My Lords, while thanking the noble Earl for that Answer, may I ask him whether the Government would not reconsider this matter in view of the vital importance of the public's being properly informed of the facts in any major dispute? How many people know that a process worker in the steel industry today has a basic pay of £112 per week or nearly £6,000 a year? How can we find out what could be earned by the new productivity agreement? How can we find out what difference a new productivity agreement in such a dispute, if fully implemented, will make to the reduction of costs in the industry? Is it not about time that the Government did something to make the public aware of what is really at stake?
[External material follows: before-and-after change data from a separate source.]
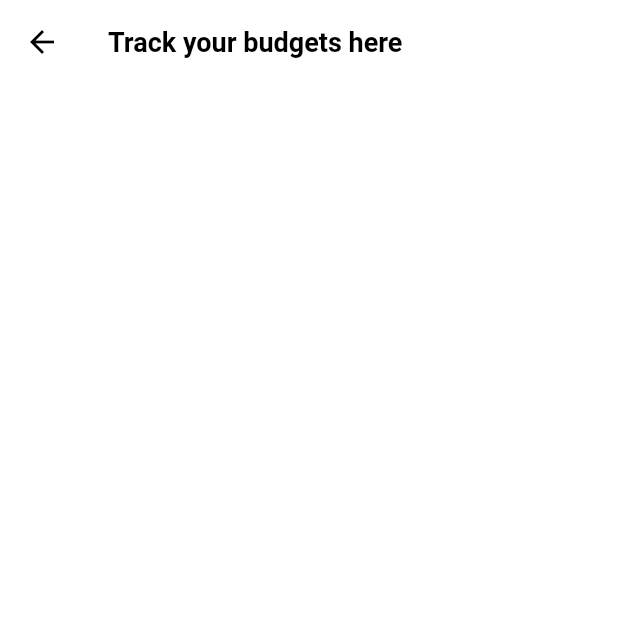
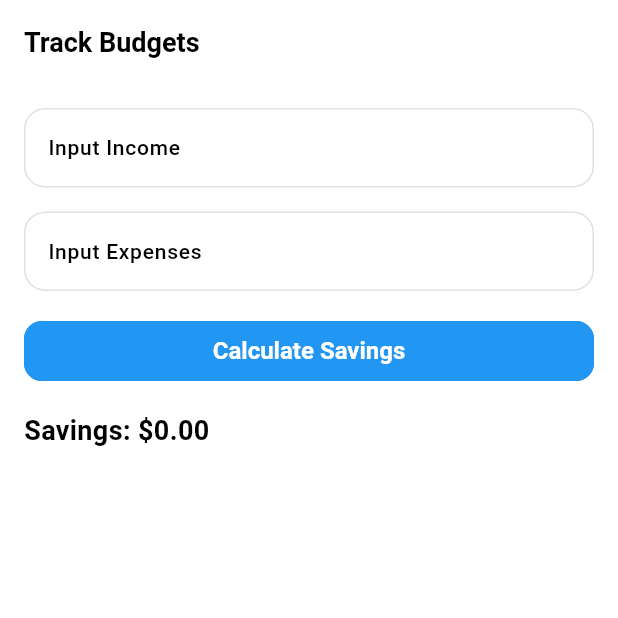
Before and after one commit to JONIETECH/CASH-APP, a Flutter app: the TrackBudgets screen opened directly, on a phone screen of 412 x 824 dp, the top half of it. Run offline on Flutter 3.47's test engine with Material 3 defaults, Android fonts, the phone set to English and light mode, and no system bars; our stand-ins replace flutter_bloc, font_awesome_flutter, fpdart, get_it, supabase_flutter; accounts and stored records are empty.

Commit message:
editted track budgets page

```diff
--- a/lib/features/budget_management/presentation/pages/track_budgets.dart
+++ b/lib/features/budget_management/presentation/pages/track_budgets.dart
@@ -1,9 +1,9 @@
 import 'package:flutter/material.dart';
 
 class TrackBudgets extends StatefulWidget {
-  static route () => MaterialPageRoute(
-    builder: (context) => const TrackBudgets(),
-    );
+  static route() => MaterialPageRoute(
+        builder: (context) => const TrackBudgets(),
+      );
 
   const TrackBudgets({super.key});
 
@@ -12,15 +12,78 @@
 }
 
 class _TrackBudgetsState extends State<TrackBudgets> {
+  final TextEditingController _incomeController = TextEditingController();
+  final TextEditingController _expenseController = TextEditingController();
+  double _savings = 0.0;
+
+  void _calculateSavings() {
+    double income = double.tryParse(_incomeController.text) ?? 0.0;
+    double expenses = double.tryParse(_expenseController.text) ?? 0.0;
+    setState(() {
+      _savings = income - expenses;
+    });
+  }
+
+  @override
+  void dispose() {
+    _incomeController.dispose();
+    _expenseController.dispose();
+    super.dispose();
+  }
 
   @override
   Widget build(BuildContext context) {
     return Scaffold(
       appBar: AppBar(
-        title: const Text("Track your budgets here",style: TextStyle(
-          fontWeight: FontWeight.bold,
-        ),),
+        title: const Text(
+          "Track Budgets",
+          style: TextStyle(
+            fontWeight: FontWeight.bold,
+          ),
+        ),
+      ),
+      body: Padding(
+        padding: const EdgeInsets.all(16.0),
+        child: Column(
+          crossAxisAlignment: CrossAxisAlignment.stretch,
+          children: <Widget>[
+            TextFormField(
+              controller: _incomeController,
+              decoration: const InputDecoration(
+                labelText: 'Input Income',
+              ),
+              keyboardType: TextInputType.number,
+            ),
+            const SizedBox(height: 16.0),
+            TextFormField(
+              controller: _expenseController,
+              decoration: const InputDecoration(
+                labelText: 'Input Expenses',
+              ),
+              keyboardType: TextInputType.number,
+            ),
+            const SizedBox(height: 16.0),
+            ElevatedButton(
+              onPressed: _calculateSavings,
+              child: const Text('Calculate Savings'),
+            ),
+            const SizedBox(height: 16.0),
+            Text(
+              'Savings: \$${_savings.toStringAsFixed(2)}',
+              style: const TextStyle(
+                fontSize: 18.0,
+                fontWeight: FontWeight.bold,
+              ),
+            ),
+          ],
+        ),
       ),
     );
   }
 }
+
+void main() {
+  runApp(MaterialApp(
+    home: TrackBudgets(),
+  ));
+}
```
The Earl of GOWRIE

My Lords, I am in very considerable sympathy with what the noble Lord says, and I think it is particularly regrettable that we are tending to think of wages at the moment only in percentage terms—which are not always very meaningful—and not in money terms, which is the sensible way to proceed. Nevertheless, I still have some hesitation as to whether the Government is the appropriate body here. It could easily be represented that the Government were parties to the dispute or had direct interests in the dispute, and that, as I said in my original Answer, could exacerbate the situation.


My Lords, if the Government are not prepared to take the responsibility, would it not be possible to ask ACAS to do this so that we could get an independent and authoritative view?

The Earl of GOWRIE

My Lords, I will certainly consider that. However, ACAS might be in the same difficulty in that they have a vital function as arbitrators and it might be thought that they were coming down with some subjective interpretation of the situation. But I have said to the noble Lord that his point will be taken most seriously. I will see what can be done.


My Lords, where there is a difference of opinion about the value of a particular offer so that the interpretation of it is, as the noble Earl said in his original reply, subjective, would it not be possible either for the Government or for ACAS to publish the estimates both of the employers and of the trade unions, with a very short statement giving the reasons for reaching such conclusions, so that the public could evaluate the offer for themselves?

The Earl of GOWRIE

My Lords, there is much in what the noble Lord has to say. I see no reason, on the face of it, why employers or unions should shrink from publishing or releasing to the Press the information themselves. My only query is as to whether ACAS or the Government directly should be involved in that process.


My Lords, should not the Government at least urge the parties to a dispute to come together and themselves issue an agreed prepared statement on the dispute?

The Earl of GOWRIE

My Lords, the Government have an enormous interest in getting the parties in any dispute together and that is what we are continually seeking to do; so I take the noble Lord's point.